• **Assigned task**:
All lines containing the string "AveSize" must be copied from the entries.

Before-and-after change records
Start of Block

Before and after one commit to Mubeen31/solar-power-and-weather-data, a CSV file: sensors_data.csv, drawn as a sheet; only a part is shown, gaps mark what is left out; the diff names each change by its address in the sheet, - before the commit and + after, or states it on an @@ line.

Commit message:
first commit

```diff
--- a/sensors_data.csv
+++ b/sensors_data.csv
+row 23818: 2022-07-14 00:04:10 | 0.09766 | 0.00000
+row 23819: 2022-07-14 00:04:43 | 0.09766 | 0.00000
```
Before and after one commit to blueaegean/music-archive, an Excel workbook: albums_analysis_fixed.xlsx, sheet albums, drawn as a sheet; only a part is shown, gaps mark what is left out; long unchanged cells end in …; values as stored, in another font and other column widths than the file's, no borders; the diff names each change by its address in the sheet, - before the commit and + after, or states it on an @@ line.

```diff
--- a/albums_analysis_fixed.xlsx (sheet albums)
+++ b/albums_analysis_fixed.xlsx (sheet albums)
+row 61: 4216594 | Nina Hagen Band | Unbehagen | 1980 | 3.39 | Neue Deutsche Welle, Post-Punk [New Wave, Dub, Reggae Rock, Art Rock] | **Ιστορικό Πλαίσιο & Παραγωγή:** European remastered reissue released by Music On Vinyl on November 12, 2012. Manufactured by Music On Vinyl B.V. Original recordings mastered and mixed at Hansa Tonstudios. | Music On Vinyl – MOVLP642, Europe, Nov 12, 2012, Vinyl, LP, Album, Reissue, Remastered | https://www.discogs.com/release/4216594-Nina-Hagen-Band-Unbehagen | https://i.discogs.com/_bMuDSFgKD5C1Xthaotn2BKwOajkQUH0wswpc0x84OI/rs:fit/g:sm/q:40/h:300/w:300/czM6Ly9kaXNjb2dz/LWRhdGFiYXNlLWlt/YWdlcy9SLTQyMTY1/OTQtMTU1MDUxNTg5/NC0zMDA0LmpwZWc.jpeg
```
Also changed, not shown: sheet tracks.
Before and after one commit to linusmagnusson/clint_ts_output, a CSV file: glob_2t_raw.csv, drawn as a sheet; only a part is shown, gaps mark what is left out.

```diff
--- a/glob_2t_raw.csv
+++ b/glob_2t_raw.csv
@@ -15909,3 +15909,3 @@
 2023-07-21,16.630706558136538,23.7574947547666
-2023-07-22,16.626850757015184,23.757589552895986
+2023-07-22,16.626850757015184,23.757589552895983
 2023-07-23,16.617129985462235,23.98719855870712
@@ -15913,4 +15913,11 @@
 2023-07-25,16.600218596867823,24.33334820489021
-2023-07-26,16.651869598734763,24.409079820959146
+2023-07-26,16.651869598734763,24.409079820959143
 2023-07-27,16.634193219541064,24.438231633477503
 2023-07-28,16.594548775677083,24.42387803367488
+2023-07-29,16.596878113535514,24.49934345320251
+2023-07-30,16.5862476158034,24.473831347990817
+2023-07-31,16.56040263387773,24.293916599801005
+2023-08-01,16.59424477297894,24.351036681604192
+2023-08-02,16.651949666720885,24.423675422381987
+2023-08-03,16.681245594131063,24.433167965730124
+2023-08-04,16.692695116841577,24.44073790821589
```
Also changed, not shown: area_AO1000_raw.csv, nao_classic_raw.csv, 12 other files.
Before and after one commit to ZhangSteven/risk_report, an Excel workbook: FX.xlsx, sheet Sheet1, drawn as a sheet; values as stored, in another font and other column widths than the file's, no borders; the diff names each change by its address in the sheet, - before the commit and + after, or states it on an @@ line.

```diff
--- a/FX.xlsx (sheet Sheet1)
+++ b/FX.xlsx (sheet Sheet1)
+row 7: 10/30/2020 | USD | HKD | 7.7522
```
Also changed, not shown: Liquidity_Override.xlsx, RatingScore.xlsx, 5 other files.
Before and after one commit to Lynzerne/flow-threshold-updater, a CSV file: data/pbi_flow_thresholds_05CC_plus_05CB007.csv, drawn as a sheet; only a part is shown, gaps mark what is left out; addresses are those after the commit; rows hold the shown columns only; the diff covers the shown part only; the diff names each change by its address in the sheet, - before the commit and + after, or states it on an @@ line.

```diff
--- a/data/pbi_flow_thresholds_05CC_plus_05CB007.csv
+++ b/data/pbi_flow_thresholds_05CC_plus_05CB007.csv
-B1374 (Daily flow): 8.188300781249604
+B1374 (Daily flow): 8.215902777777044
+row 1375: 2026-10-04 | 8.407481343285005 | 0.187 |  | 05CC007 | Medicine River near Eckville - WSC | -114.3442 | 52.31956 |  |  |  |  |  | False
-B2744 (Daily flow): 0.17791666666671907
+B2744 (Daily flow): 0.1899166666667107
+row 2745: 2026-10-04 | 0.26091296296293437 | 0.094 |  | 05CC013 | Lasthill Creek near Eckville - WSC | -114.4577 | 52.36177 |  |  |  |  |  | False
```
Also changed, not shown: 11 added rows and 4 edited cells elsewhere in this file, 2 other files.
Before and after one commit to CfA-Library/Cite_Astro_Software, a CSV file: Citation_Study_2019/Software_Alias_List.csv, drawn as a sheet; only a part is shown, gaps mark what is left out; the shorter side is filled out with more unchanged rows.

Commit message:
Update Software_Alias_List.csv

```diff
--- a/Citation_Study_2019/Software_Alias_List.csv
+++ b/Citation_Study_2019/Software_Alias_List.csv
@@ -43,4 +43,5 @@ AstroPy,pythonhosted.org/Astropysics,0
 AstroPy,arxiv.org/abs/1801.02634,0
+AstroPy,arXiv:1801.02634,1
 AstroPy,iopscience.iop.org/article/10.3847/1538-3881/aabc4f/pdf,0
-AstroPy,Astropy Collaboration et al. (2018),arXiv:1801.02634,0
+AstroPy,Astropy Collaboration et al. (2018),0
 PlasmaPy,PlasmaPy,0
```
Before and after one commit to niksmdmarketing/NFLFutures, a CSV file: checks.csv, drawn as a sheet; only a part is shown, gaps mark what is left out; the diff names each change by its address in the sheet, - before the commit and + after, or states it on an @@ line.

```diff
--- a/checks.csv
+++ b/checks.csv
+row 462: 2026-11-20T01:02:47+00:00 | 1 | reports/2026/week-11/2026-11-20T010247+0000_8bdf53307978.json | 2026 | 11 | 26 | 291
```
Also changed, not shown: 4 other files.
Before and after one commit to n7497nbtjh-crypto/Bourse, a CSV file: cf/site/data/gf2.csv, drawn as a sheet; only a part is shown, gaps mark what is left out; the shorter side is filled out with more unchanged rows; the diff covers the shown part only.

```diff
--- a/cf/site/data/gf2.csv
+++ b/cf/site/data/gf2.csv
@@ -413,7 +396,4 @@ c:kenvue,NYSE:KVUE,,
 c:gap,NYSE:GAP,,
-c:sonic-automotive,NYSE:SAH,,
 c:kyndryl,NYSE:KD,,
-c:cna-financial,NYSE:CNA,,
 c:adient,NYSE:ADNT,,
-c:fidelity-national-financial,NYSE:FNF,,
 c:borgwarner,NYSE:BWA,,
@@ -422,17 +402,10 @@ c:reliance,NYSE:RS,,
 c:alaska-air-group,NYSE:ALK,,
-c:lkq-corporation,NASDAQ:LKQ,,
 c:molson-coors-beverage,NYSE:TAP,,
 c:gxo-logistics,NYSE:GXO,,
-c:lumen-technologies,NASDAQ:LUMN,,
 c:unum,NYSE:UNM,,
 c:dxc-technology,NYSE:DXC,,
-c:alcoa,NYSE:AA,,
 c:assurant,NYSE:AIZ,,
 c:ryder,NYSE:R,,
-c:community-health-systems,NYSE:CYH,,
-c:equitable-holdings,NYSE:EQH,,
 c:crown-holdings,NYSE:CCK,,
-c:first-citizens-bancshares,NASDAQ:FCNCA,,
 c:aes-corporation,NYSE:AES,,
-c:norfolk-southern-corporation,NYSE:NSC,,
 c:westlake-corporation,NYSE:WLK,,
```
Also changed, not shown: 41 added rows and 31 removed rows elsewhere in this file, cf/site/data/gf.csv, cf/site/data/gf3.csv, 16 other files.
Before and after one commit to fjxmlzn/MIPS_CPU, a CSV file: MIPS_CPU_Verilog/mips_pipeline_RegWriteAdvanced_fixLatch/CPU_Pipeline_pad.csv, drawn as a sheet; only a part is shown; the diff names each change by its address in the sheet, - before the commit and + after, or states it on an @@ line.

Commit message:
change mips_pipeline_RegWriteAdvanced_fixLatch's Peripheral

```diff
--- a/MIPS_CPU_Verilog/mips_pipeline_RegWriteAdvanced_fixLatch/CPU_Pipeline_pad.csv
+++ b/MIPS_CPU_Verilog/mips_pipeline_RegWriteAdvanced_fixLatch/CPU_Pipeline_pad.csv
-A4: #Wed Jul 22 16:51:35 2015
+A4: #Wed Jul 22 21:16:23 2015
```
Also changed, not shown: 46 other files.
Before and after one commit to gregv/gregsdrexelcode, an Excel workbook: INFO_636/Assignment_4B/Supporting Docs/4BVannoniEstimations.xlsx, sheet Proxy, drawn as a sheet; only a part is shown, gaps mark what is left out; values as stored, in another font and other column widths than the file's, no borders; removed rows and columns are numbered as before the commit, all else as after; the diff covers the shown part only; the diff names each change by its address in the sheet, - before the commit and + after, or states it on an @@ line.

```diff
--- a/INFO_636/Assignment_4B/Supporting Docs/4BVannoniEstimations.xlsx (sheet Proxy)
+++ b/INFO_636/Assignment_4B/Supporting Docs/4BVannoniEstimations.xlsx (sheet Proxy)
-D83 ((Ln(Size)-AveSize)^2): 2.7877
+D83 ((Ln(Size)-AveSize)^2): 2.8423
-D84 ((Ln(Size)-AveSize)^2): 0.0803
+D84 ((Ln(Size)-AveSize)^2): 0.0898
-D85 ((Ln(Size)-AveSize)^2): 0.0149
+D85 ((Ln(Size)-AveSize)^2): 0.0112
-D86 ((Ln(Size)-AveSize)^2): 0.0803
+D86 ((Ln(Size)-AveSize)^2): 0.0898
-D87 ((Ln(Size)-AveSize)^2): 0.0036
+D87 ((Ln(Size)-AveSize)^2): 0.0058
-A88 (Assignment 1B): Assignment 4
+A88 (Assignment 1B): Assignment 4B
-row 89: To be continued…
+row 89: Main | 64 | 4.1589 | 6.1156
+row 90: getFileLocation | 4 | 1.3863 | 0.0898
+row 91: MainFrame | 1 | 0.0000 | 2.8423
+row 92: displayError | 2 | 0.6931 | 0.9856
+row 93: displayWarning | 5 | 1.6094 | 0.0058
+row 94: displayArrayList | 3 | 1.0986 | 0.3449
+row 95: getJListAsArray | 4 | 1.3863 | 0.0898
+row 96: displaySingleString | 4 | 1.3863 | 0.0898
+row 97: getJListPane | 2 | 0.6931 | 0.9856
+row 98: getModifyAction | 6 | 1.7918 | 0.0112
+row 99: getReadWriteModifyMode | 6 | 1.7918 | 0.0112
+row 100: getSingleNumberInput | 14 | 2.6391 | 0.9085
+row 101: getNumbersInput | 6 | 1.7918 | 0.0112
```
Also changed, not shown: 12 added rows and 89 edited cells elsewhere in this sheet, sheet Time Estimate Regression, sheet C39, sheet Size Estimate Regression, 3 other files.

End of Block

• **Solved exercise**:
-D83 ((Ln(Size)-AveSize)^2): 2.7877
+D83 ((Ln(Size)-AveSize)^2): 2.8423
-D84 ((Ln(Size)-AveSize)^2): 0.0803
+D84 ((Ln(Size)-AveSize)^2): 0.0898
-D85 ((Ln(Size)-AveSize)^2): 0.0149
+D85 ((Ln(Size)-AveSize)^2): 0.0112
-D86 ((Ln(Size)-AveSize)^2): 0.0803
+D86 ((Ln(Size)-AveSize)^2): 0.0898
-D87 ((Ln(Size)-AveSize)^2): 0.0036
+D87 ((Ln(Size)-AveSize)^2): 0.0058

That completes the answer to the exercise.